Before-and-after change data
....

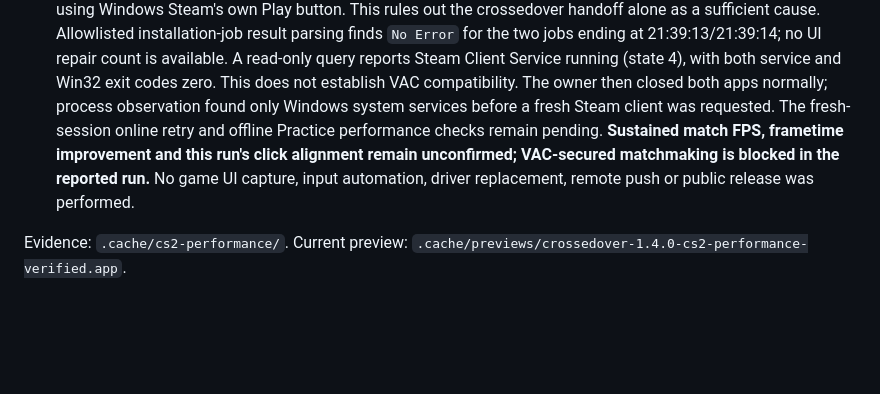
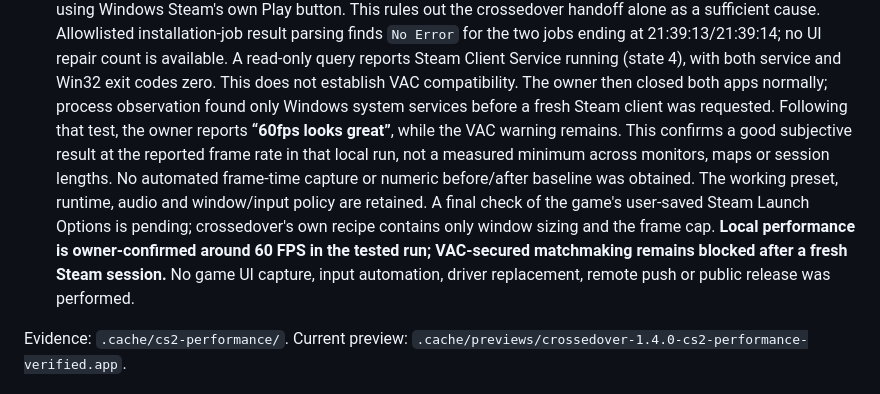
Before and after one commit to CoryPearl/crossedover, a Markdown page: docs/VALIDATION.md, the part around the change. Rendered like a GitHub page; blank space fills up the shorter version.

Commit message:
Record owner-confirmed CS2 60 FPS and unresolved VAC matchmaking

```diff
--- a/docs/VALIDATION.md
+++ b/docs/VALIDATION.md
@@ -56,10 +56,16 @@ caching run outside the UI actor; no game code runs during API inspection.
   query reports Steam Client Service running (state 4), with both service and
   Win32 exit codes zero. This does not establish VAC compatibility. The owner
   then closed both apps normally; process observation found only Windows system
-  services before a fresh Steam client was requested. The fresh-session online
-  retry and offline Practice performance checks remain pending.
-  **Sustained match FPS, frametime improvement and this run's click alignment
-  remain unconfirmed; VAC-secured matchmaking is blocked in the reported run.**
+  services before a fresh Steam client was requested. Following that test, the
+  owner reports **“60fps looks great”**, while the VAC warning remains. This
+  confirms a good subjective result at the reported frame rate in that local
+  run, not a measured minimum across monitors, maps or session lengths. No
+  automated frame-time capture or numeric before/after baseline was obtained.
+  The working preset, runtime, audio and window/input policy are retained.
+  A final check of the game's user-saved Steam Launch Options is pending;
+  crossedover's own recipe contains only window sizing and the frame cap.
+  **Local performance is owner-confirmed around 60 FPS in the tested run;
+  VAC-secured matchmaking remains blocked after a fresh Steam session.**
   No game UI capture, input automation, driver replacement,
   remote push or public release was performed.
 
```
Also changed, not shown: docs/RELEASE_NOTES_1.4.0.md (+6 -4 lines).
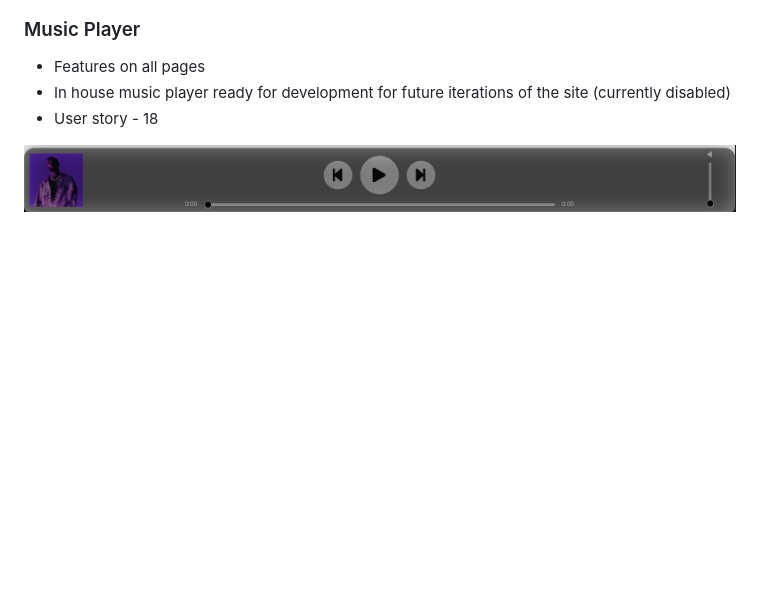
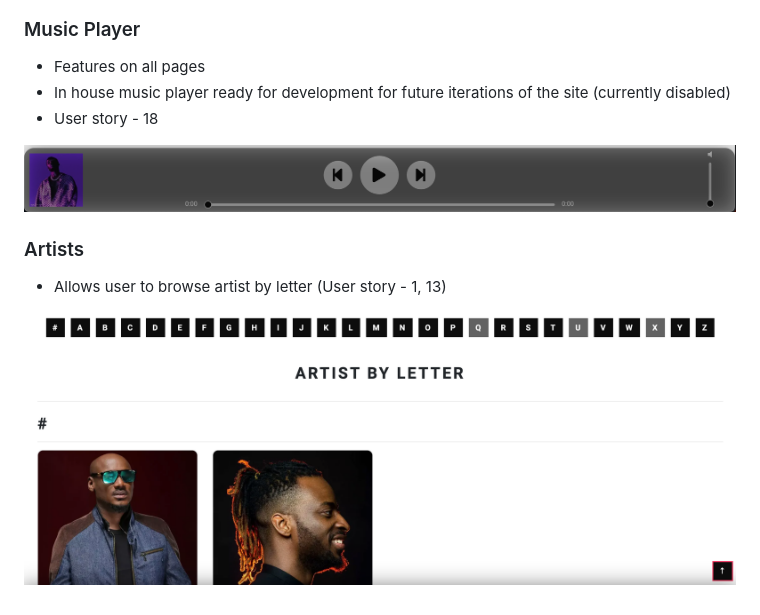
Before and after one commit to ofemiashiru/CI_MS1_ABL, a Markdown page: README.md, the part around the change. Rendered like a GitHub page; blank space fills up the shorter version.

Commit message:
readme: add artist to features section

```diff
--- a/README.md
+++ b/README.md
@@ -242,3 +242,8 @@ The website consists of 6 main pages:
 - User story - 18
 
 ![Music Player](docs/features/feature-music-player.png)
+
+### Artists
+- Allows user to browse artist by letter (User story - 1, 13)
+
+![Artists](docs/features/feature-artist-page.png)
```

....

ABOUT THIS TASK: Copy the data precisely. Skip every picture.

RESPONSE BELOW:
Before and after one commit to CoryPearl/crossedover, a Markdown page: docs/VALIDATION.md, the part around the change. Rendered like a GitHub page; blank space fills up the shorter version.

Commit message:
Record owner-confirmed CS2 60 FPS and unresolved VAC matchmaking

```diff
--- a/docs/VALIDATION.md
+++ b/docs/VALIDATION.md
@@ -56,10 +56,16 @@ caching run outside the UI actor; no game code runs during API inspection.
   query reports Steam Client Service running (state 4), with both service and
   Win32 exit codes zero. This does not establish VAC compatibility. The owner
   then closed both apps normally; process observation found only Windows system
-  services before a fresh Steam client was requested. The fresh-session online
-  retry and offline Practice performance checks remain pending.
-  **Sustained match FPS, frametime improvement and this run's click alignment
-  remain unconfirmed; VAC-secured matchmaking is blocked in the reported run.**
+  services before a fresh Steam client was requested. Following that test, the
+  owner reports **“60fps looks great”**, while the VAC warning remains. This
+  confirms a good subjective result at the reported frame rate in that local
+  run, not a measured minimum across monitors, maps or session lengths. No
+  automated frame-time capture or numeric before/after baseline was obtained.
+  The working preset, runtime, audio and window/input policy are retained.
+  A final check of the game's user-saved Steam Launch Options is pending;
+  crossedover's own recipe contains only window sizing and the frame cap.
+  **Local performance is owner-confirmed around 60 FPS in the tested run;
+  VAC-secured matchmaking remains blocked after a fresh Steam session.**
   No game UI capture, input automation, driver replacement,
   remote push or public release was performed.
 
```
Also changed, not shown: docs/RELEASE_NOTES_1.4.0.md (+6 -4 lines).
Before and after one commit to ofemiashiru/CI_MS1_ABL, a Markdown page: README.md, the part around the change. Rendered like a GitHub page; blank space fills up the shorter version.

Commit message:
readme: add artist to features section

```diff
--- a/README.md
+++ b/README.md
@@ -242,3 +242,8 @@ The website consists of 6 main pages:
 - User story - 18
 
 ![Music Player](docs/features/feature-music-player.png)
+
+### Artists
+- Allows user to browse artist by letter (User story - 1, 13)
+
+![Artists](docs/features/feature-artist-page.png)
```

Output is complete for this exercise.